### [WHAT NEEDS TO BE DONE]
Count up the lines below in which the string "Smoked" appears. The reply should be that number alone.

--- START ---

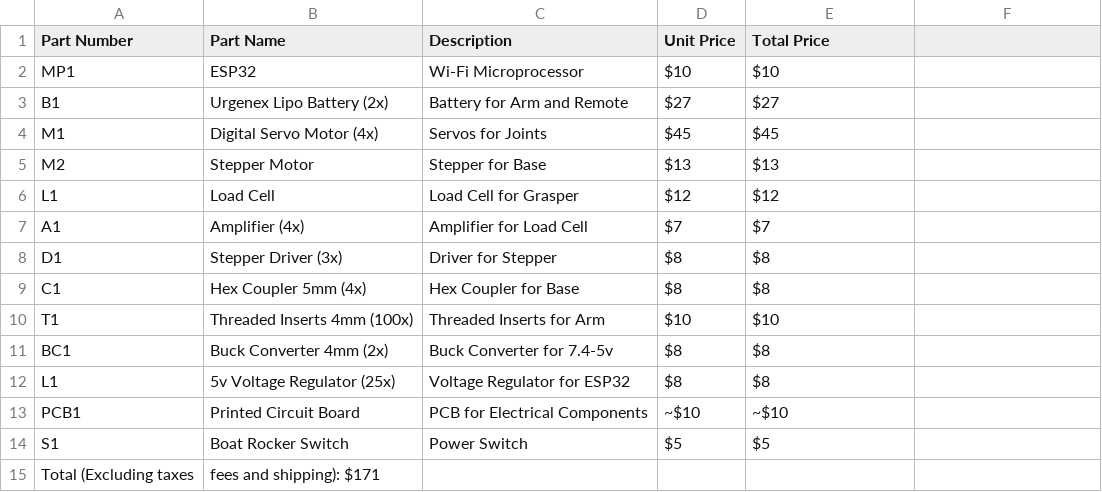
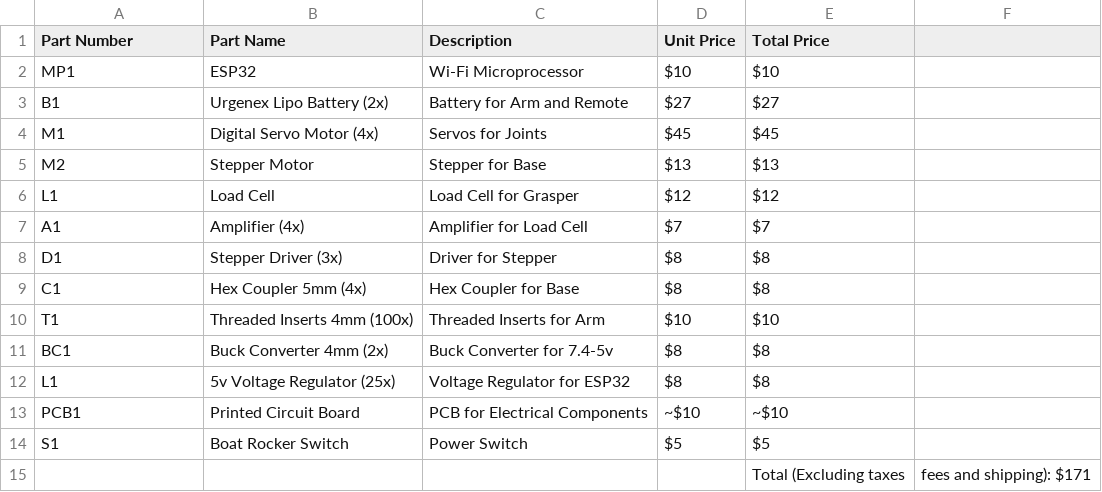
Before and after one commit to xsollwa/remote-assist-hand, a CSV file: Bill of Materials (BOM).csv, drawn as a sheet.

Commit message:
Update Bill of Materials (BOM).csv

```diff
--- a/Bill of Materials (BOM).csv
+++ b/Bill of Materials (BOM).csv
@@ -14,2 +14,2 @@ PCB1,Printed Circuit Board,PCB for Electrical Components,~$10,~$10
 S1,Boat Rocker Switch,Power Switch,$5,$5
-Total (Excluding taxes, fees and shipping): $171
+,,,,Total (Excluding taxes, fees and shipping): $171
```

--- END ---
--- START ---

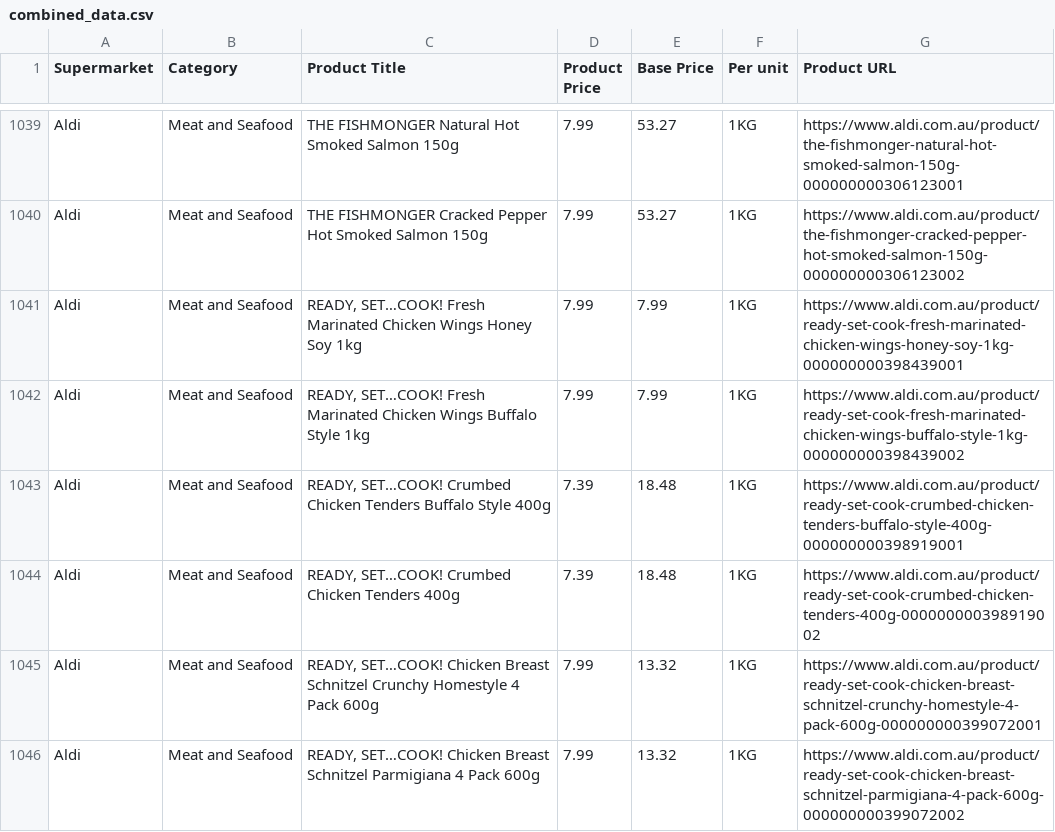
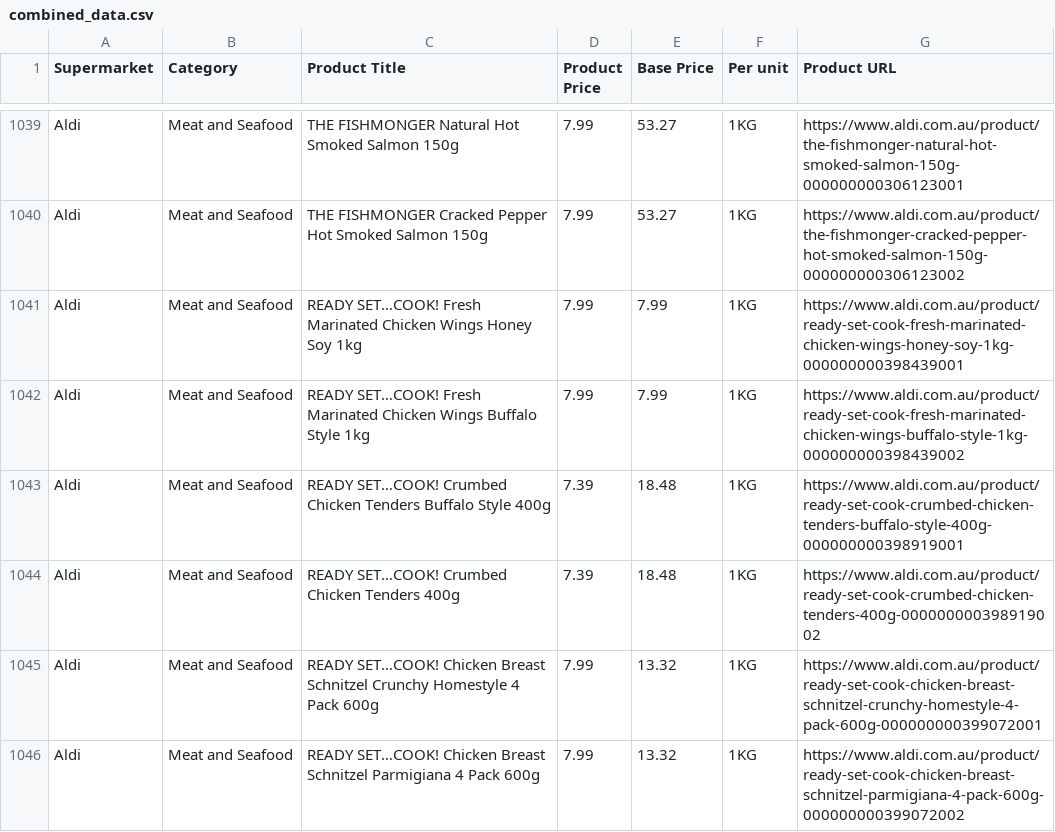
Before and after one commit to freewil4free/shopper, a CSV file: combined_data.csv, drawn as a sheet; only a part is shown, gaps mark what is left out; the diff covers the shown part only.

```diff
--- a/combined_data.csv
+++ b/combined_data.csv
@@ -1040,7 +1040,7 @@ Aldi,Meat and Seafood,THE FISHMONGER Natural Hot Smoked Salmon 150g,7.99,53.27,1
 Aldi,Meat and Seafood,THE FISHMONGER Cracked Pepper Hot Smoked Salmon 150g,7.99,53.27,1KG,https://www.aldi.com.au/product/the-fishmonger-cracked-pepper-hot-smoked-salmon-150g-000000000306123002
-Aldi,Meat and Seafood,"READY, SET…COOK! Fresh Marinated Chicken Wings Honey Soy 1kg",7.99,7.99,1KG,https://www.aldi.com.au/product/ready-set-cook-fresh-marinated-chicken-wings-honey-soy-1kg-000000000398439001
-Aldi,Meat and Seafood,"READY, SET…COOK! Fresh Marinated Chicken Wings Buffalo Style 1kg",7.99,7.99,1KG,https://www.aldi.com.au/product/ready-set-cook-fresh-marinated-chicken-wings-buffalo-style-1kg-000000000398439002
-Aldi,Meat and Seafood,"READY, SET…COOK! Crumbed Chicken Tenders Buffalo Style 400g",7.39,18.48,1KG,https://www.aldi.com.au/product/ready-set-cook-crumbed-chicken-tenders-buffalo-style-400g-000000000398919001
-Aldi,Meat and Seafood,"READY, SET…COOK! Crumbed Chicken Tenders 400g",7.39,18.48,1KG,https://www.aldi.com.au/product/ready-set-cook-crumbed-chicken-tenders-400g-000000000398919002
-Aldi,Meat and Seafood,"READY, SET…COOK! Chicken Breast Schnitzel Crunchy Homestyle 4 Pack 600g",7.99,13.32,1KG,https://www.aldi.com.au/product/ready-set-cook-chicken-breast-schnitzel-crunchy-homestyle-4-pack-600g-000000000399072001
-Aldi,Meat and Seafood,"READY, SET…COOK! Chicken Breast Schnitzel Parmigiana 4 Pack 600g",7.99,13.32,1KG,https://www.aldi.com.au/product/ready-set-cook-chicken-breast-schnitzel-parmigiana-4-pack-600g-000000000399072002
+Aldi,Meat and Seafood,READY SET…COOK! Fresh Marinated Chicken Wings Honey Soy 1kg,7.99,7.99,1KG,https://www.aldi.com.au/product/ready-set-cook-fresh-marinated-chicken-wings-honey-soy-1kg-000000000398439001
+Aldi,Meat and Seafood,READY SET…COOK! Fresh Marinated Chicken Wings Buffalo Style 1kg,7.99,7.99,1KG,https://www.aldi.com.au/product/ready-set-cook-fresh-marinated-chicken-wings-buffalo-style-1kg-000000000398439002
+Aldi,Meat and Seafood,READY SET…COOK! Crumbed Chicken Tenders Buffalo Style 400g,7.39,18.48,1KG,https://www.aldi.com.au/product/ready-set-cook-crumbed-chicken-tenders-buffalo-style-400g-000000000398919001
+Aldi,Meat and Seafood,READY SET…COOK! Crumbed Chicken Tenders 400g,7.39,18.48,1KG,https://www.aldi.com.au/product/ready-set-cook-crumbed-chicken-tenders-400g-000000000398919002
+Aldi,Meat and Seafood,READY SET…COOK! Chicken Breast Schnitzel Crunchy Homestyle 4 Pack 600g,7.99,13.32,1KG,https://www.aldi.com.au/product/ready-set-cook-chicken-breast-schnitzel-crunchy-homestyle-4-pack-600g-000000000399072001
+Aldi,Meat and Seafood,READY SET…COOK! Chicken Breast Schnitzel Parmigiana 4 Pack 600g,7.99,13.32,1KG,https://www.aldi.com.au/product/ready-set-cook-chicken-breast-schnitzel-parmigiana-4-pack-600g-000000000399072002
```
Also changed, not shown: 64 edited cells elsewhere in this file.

--- END ---

### [ANSWER SECTION]
2